(Revision tracking records)
+ + + + +
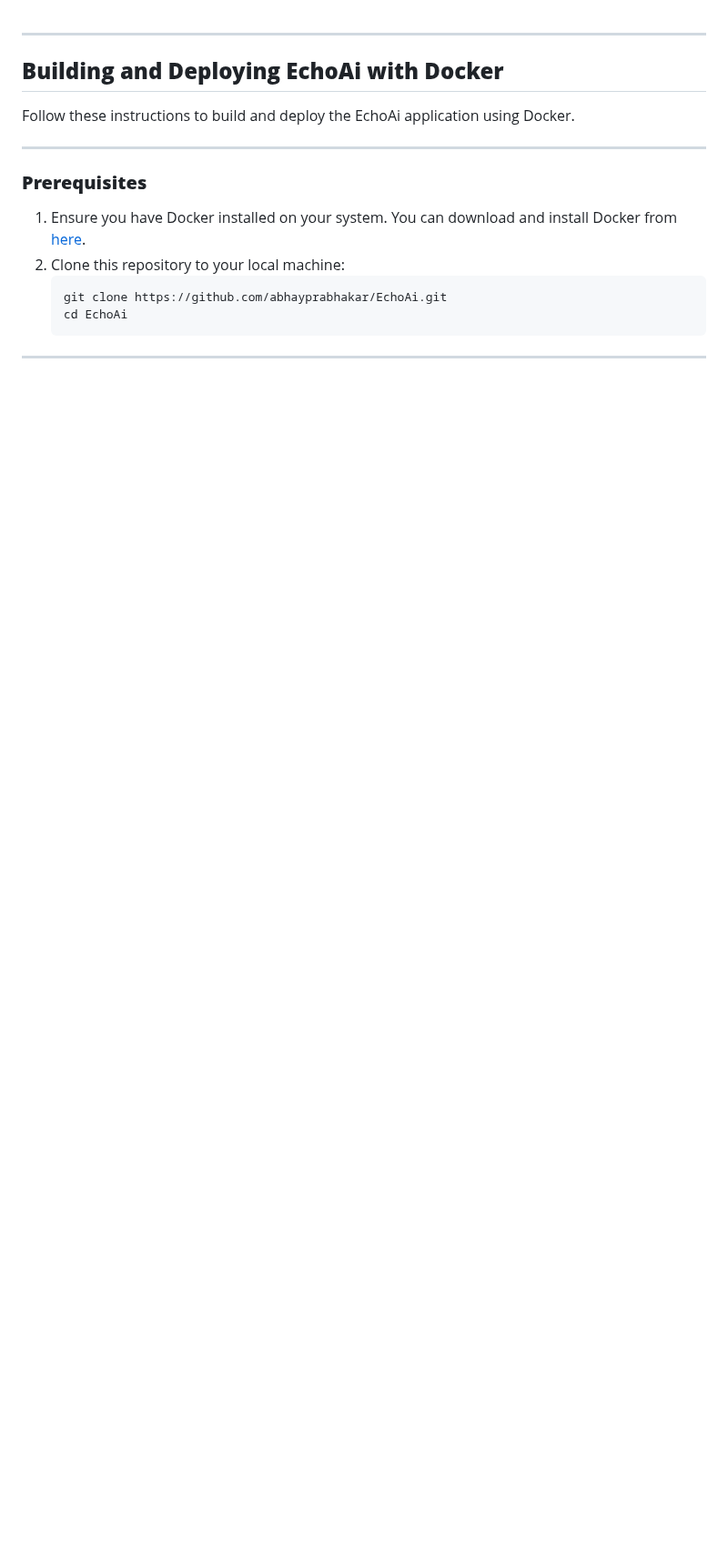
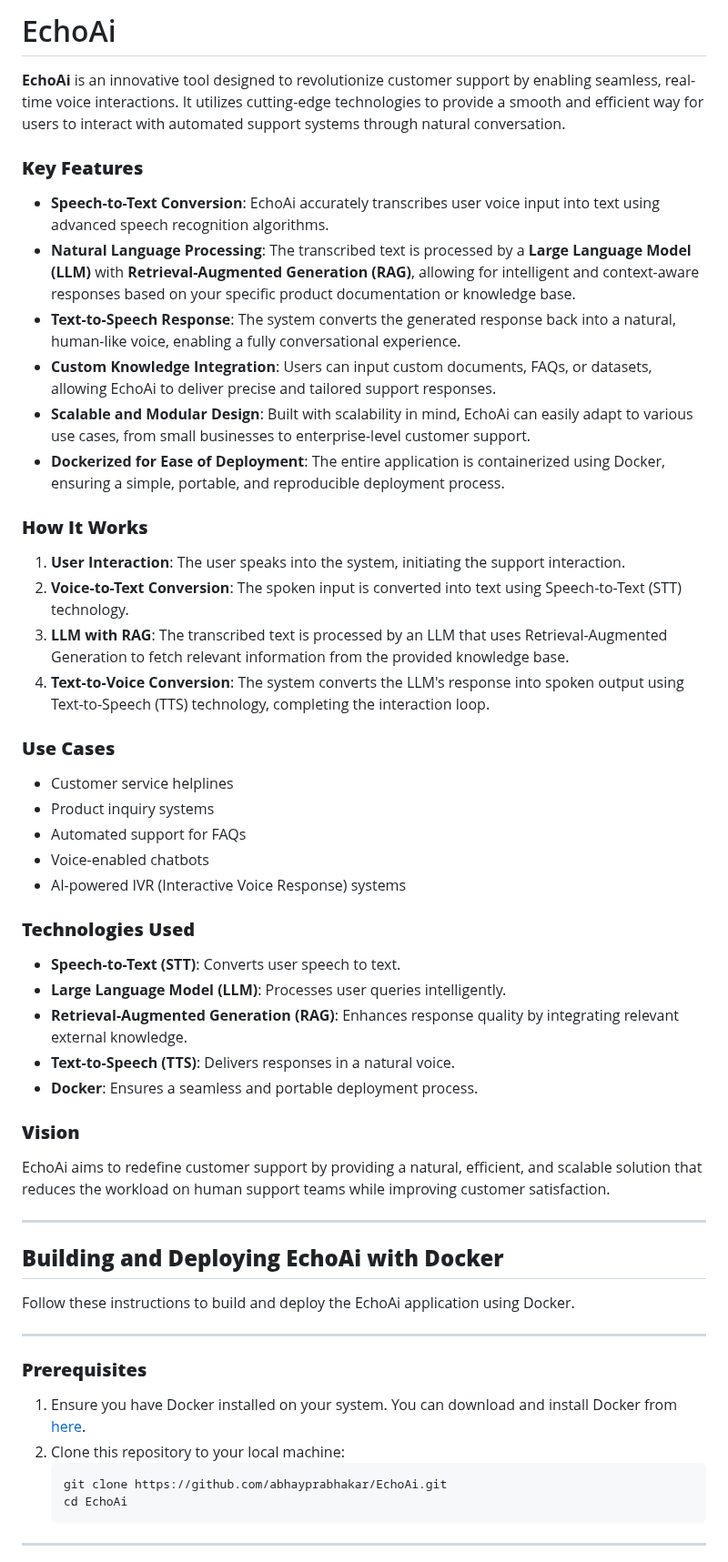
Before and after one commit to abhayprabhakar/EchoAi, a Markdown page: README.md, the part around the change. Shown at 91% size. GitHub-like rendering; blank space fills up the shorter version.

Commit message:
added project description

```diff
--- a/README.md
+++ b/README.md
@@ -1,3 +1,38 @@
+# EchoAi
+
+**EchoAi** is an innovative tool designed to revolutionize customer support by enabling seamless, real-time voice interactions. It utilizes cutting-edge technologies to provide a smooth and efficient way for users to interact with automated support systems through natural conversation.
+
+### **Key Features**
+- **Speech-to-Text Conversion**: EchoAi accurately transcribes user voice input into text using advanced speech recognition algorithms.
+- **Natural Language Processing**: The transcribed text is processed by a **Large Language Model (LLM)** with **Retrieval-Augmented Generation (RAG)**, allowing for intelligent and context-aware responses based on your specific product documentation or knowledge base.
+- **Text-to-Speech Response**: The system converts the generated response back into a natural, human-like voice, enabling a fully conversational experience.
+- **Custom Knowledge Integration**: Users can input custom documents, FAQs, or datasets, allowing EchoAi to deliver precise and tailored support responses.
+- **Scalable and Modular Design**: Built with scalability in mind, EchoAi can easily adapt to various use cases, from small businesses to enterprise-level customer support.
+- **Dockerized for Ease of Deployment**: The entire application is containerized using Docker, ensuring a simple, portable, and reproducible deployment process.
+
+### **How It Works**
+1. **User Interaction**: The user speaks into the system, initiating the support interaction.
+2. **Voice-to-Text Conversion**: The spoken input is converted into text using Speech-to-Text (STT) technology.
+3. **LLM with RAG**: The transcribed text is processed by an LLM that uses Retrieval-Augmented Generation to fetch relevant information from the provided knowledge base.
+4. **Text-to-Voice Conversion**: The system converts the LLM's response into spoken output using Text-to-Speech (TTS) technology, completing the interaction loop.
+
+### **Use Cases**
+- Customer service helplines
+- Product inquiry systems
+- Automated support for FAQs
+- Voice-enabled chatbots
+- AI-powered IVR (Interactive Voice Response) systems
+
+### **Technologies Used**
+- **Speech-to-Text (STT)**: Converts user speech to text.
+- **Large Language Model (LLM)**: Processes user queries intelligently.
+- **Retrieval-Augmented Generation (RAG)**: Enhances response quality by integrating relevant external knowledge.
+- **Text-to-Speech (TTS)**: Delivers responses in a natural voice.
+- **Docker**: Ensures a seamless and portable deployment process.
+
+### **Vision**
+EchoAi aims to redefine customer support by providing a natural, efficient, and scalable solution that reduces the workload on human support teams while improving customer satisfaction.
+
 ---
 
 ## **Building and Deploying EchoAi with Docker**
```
+ + + + +
About this exercise: Your response must reproduce every line of the data exactly, with images omitted.

Result of this task:
Before and after one commit to abhayprabhakar/EchoAi, a Markdown page: README.md, the part around the change. Shown at 91% size. GitHub-like rendering; blank space fills up the shorter version.

Commit message:
added project description

```diff
--- a/README.md
+++ b/README.md
@@ -1,3 +1,38 @@
+# EchoAi
+
+**EchoAi** is an innovative tool designed to revolutionize customer support by enabling seamless, real-time voice interactions. It utilizes cutting-edge technologies to provide a smooth and efficient way for users to interact with automated support systems through natural conversation.
+
+### **Key Features**
+- **Speech-to-Text Conversion**: EchoAi accurately transcribes user voice input into text using advanced speech recognition algorithms.
+- **Natural Language Processing**: The transcribed text is processed by a **Large Language Model (LLM)** with **Retrieval-Augmented Generation (RAG)**, allowing for intelligent and context-aware responses based on your specific product documentation or knowledge base.
+- **Text-to-Speech Response**: The system converts the generated response back into a natural, human-like voice, enabling a fully conversational experience.
+- **Custom Knowledge Integration**: Users can input custom documents, FAQs, or datasets, allowing EchoAi to deliver precise and tailored support responses.
+- **Scalable and Modular Design**: Built with scalability in mind, EchoAi can easily adapt to various use cases, from small businesses to enterprise-level customer support.
+- **Dockerized for Ease of Deployment**: The entire application is containerized using Docker, ensuring a simple, portable, and reproducible deployment process.
+
+### **How It Works**
+1. **User Interaction**: The user speaks into the system, initiating the support interaction.
+2. **Voice-to-Text Conversion**: The spoken input is converted into text using Speech-to-Text (STT) technology.
+3. **LLM with RAG**: The transcribed text is processed by an LLM that uses Retrieval-Augmented Generation to fetch relevant information from the provided knowledge base.
+4. **Text-to-Voice Conversion**: The system converts the LLM's response into spoken output using Text-to-Speech (TTS) technology, completing the interaction loop.
+
+### **Use Cases**
+- Customer service helplines
+- Product inquiry systems
+- Automated support for FAQs
+- Voice-enabled chatbots
+- AI-powered IVR (Interactive Voice Response) systems
+
+### **Technologies Used**
+- **Speech-to-Text (STT)**: Converts user speech to text.
+- **Large Language Model (LLM)**: Processes user queries intelligently.
+- **Retrieval-Augmented Generation (RAG)**: Enhances response quality by integrating relevant external knowledge.
+- **Text-to-Speech (TTS)**: Delivers responses in a natural voice.
+- **Docker**: Ensures a seamless and portable deployment process.
+
+### **Vision**
+EchoAi aims to redefine customer support by providing a natural, efficient, and scalable solution that reduces the workload on human support teams while improving customer satisfaction.
+
 ---
 
 ## **Building and Deploying EchoAi with Docker**
```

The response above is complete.